Woolworth’s by Mark Irwin
Everything stands wonderously multicolored
and at attention in the always Christmas air.
What scent lingers unrecognizably
between that of popcorn, grilled cheese sandwiches,
malted milkballs, and parakeets? Maybe you came here
in winter to buy your daughter a hamster
and were detained by the bin
of Multicolored Thongs, four pair
for a dollar. Maybe you came here to buy
some envelopes, the ight blue par avion ones
with airplanes, but caught yourself, lost,
daydreaming, saying it’s too late over the glassy
diorama of cakes and pies. Maybe you came here
to buy a lampshade, the fake crumpled
kind, and suddenly you remember
your grandmother, dead
twenty years, floating through the old
house like a curtain. Maybe you’re retired,
on Social Security, and came here for the Roast
Turkey Dinner or the Liver and Onions
or just to stare into a black circle
of coffee and to get warm. Or maybe
the big church down the street is closed
now during the day, and you’re homeless and poor,
or you’re rich, or it doesn’t matter what you are
with a little loose change jangling in your pocket,
begging to be spent, because you wandered in
and somewhere between the bin of animal crackers
and the little zoo in the back of the store
you lost something, and because you came here
not to forget, but to remember to live.

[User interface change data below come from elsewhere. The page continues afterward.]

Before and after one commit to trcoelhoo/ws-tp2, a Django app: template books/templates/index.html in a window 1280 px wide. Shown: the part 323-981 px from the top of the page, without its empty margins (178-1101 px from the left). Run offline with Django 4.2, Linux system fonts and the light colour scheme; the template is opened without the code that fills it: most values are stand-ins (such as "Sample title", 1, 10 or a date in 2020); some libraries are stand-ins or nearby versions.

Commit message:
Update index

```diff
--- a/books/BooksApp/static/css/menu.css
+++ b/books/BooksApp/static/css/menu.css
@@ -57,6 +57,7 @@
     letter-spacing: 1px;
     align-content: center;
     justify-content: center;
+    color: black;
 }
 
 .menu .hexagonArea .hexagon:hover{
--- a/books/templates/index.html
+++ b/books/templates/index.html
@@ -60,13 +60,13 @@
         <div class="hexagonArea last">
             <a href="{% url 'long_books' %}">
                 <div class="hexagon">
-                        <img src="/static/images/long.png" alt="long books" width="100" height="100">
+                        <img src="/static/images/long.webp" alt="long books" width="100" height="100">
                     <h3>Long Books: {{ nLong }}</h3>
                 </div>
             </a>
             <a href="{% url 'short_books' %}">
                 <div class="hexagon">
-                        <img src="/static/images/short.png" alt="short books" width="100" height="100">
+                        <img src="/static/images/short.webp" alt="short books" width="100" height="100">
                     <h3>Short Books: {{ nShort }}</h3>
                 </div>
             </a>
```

This, of course, is not a Woolworth’s and is actually an empty store with a lovely storefront. The empty shop is in Shipshewana, a quaint little tourist trap in upper Indiana, right about where it is as flat as flat can be. There is a large flea market in the summer, on Tuesdays and Wednesdays, and people come from hundreds of miles away for it; it can take the full two days to get through it. It has been years since I have wandered the aisles on a hot summer day. The area is surrounded by Amish farms, a lot of horses and a lot of black buggies – the paved roads have deep ruts from the hard wheels. And every other tourist who has a camera invariably sticks the darn thing right into an Amish person’s space and starts to snap away, not really caring about religious beliefs or even common courtesy. The streets are crowded during the week, with horses drawn carriages, buggies, bicycles, people walking with arms full of purchases and cars dodging the lot of them. It is rare to find an empty shop in Shipshe.
I only go to Shipshewana after it is dark outside and the streets have been rolled up for the night, or on quiet Sunday afternoons after getting home from church. The shops are all closed with the exception of the gas station on the corner, the Amish are all either in bed or at church, depending upon whether it is Sunday or night, and the only people you see are a local “Englisher” or two out for a stroll or jog.
I wish Jo-Jo’s Pretzels were open at night….